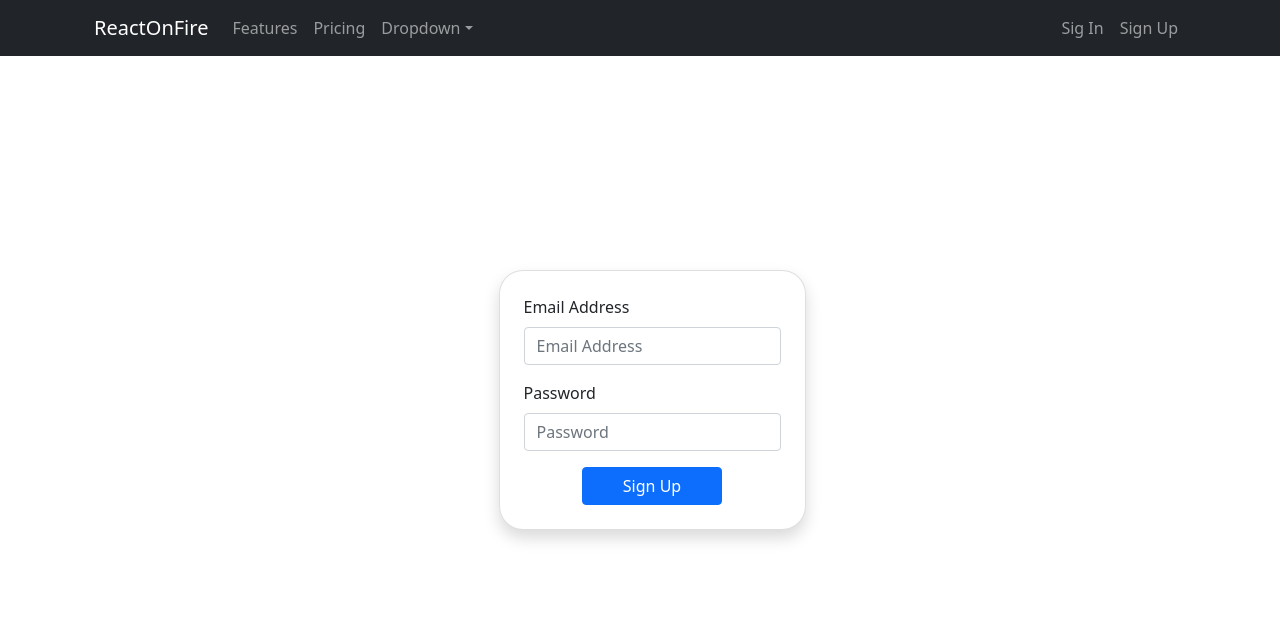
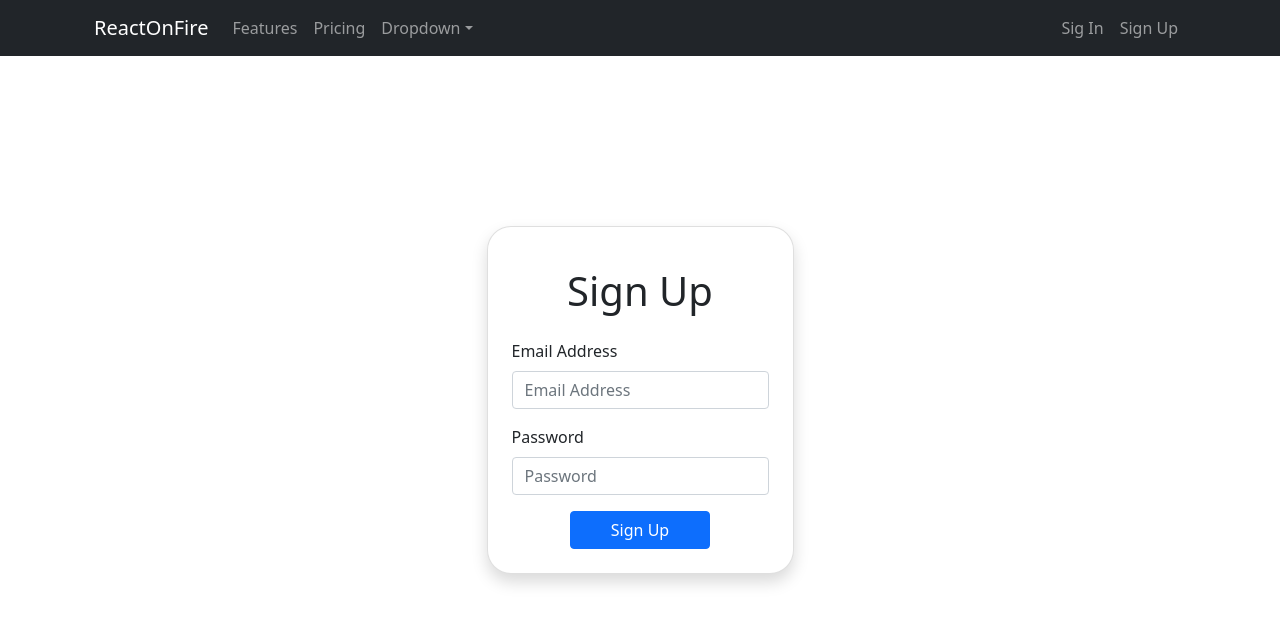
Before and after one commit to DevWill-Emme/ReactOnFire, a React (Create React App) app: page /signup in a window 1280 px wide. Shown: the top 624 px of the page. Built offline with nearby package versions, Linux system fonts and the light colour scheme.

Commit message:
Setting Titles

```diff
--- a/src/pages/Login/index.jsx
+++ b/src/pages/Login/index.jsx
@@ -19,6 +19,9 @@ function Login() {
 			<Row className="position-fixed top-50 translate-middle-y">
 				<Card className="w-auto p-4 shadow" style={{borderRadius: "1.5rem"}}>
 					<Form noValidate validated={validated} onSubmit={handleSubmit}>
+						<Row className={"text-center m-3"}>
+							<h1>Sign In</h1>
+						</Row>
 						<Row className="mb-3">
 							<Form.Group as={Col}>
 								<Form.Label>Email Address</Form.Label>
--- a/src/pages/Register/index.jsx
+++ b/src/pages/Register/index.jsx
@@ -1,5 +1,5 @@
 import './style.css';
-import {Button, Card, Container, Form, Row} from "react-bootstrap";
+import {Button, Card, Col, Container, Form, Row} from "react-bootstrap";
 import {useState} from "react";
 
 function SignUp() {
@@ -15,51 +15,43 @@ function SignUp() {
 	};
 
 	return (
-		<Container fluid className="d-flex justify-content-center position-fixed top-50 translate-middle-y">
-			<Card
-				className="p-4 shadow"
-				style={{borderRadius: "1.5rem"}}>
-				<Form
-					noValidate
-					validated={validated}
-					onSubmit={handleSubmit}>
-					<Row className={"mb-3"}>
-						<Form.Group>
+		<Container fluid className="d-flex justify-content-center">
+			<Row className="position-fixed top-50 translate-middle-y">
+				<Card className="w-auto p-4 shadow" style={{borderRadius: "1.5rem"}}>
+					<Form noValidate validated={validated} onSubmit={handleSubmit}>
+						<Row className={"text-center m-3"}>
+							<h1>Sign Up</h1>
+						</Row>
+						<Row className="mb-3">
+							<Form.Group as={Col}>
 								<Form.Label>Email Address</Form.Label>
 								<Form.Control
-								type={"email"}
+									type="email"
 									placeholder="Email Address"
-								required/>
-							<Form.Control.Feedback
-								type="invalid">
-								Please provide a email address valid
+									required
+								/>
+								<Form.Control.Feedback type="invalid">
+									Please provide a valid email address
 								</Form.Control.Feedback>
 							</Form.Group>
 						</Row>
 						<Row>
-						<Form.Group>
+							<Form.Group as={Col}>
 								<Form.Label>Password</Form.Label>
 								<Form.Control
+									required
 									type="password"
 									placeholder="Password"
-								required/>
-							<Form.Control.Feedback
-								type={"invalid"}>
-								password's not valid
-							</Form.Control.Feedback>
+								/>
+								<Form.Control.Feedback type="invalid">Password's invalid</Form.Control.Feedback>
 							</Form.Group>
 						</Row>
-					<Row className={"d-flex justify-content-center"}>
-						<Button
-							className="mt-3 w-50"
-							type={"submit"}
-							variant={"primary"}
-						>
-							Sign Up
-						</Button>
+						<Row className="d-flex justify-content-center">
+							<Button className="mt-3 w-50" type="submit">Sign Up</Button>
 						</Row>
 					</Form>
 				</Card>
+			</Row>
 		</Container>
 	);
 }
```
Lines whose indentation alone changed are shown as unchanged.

──────────────────────────────

**Activity:**
Images in the data above are to be skipped. Retype all other material exactly.

**Finished exercise:**
Before and after one commit to DevWill-Emme/ReactOnFire, a React (Create React App) app: page /signup in a window 1280 px wide. Shown: the top 624 px of the page. Built offline with nearby package versions, Linux system fonts and the light colour scheme.

Commit message:
Setting Titles

```diff
--- a/src/pages/Login/index.jsx
+++ b/src/pages/Login/index.jsx
@@ -19,6 +19,9 @@ function Login() {
 			<Row className="position-fixed top-50 translate-middle-y">
 				<Card className="w-auto p-4 shadow" style={{borderRadius: "1.5rem"}}>
 					<Form noValidate validated={validated} onSubmit={handleSubmit}>
+						<Row className={"text-center m-3"}>
+							<h1>Sign In</h1>
+						</Row>
 						<Row className="mb-3">
 							<Form.Group as={Col}>
 								<Form.Label>Email Address</Form.Label>
--- a/src/pages/Register/index.jsx
+++ b/src/pages/Register/index.jsx
@@ -1,5 +1,5 @@
 import './style.css';
-import {Button, Card, Container, Form, Row} from "react-bootstrap";
+import {Button, Card, Col, Container, Form, Row} from "react-bootstrap";
 import {useState} from "react";
 
 function SignUp() {
@@ -15,51 +15,43 @@ function SignUp() {
 	};
 
 	return (
-		<Container fluid className="d-flex justify-content-center position-fixed top-50 translate-middle-y">
-			<Card
-				className="p-4 shadow"
-				style={{borderRadius: "1.5rem"}}>
-				<Form
-					noValidate
-					validated={validated}
-					onSubmit={handleSubmit}>
-					<Row className={"mb-3"}>
-						<Form.Group>
+		<Container fluid className="d-flex justify-content-center">
+			<Row className="position-fixed top-50 translate-middle-y">
+				<Card className="w-auto p-4 shadow" style={{borderRadius: "1.5rem"}}>
+					<Form noValidate validated={validated} onSubmit={handleSubmit}>
+						<Row className={"text-center m-3"}>
+							<h1>Sign Up</h1>
+						</Row>
+						<Row className="mb-3">
+							<Form.Group as={Col}>
 								<Form.Label>Email Address</Form.Label>
 								<Form.Control
-								type={"email"}
+									type="email"
 									placeholder="Email Address"
-								required/>
-							<Form.Control.Feedback
-								type="invalid">
-								Please provide a email address valid
+									required
+								/>
+								<Form.Control.Feedback type="invalid">
+									Please provide a valid email address
 								</Form.Control.Feedback>
 							</Form.Group>
 						</Row>
 						<Row>
-						<Form.Group>
+							<Form.Group as={Col}>
 								<Form.Label>Password</Form.Label>
 								<Form.Control
+									required
 									type="password"
 									placeholder="Password"
-								required/>
-							<Form.Control.Feedback
-								type={"invalid"}>
-								password's not valid
-							</Form.Control.Feedback>
+								/>
+								<Form.Control.Feedback type="invalid">Password's invalid</Form.Control.Feedback>
 							</Form.Group>
 						</Row>
-					<Row className={"d-flex justify-content-center"}>
-						<Button
-							className="mt-3 w-50"
-							type={"submit"}
-							variant={"primary"}
-						>
-							Sign Up
-						</Button>
+						<Row className="d-flex justify-content-center">
+							<Button className="mt-3 w-50" type="submit">Sign Up</Button>
 						</Row>
 					</Form>
 				</Card>
+			</Row>
 		</Container>
 	);
 }
```
Lines whose indentation alone changed are shown as unchanged.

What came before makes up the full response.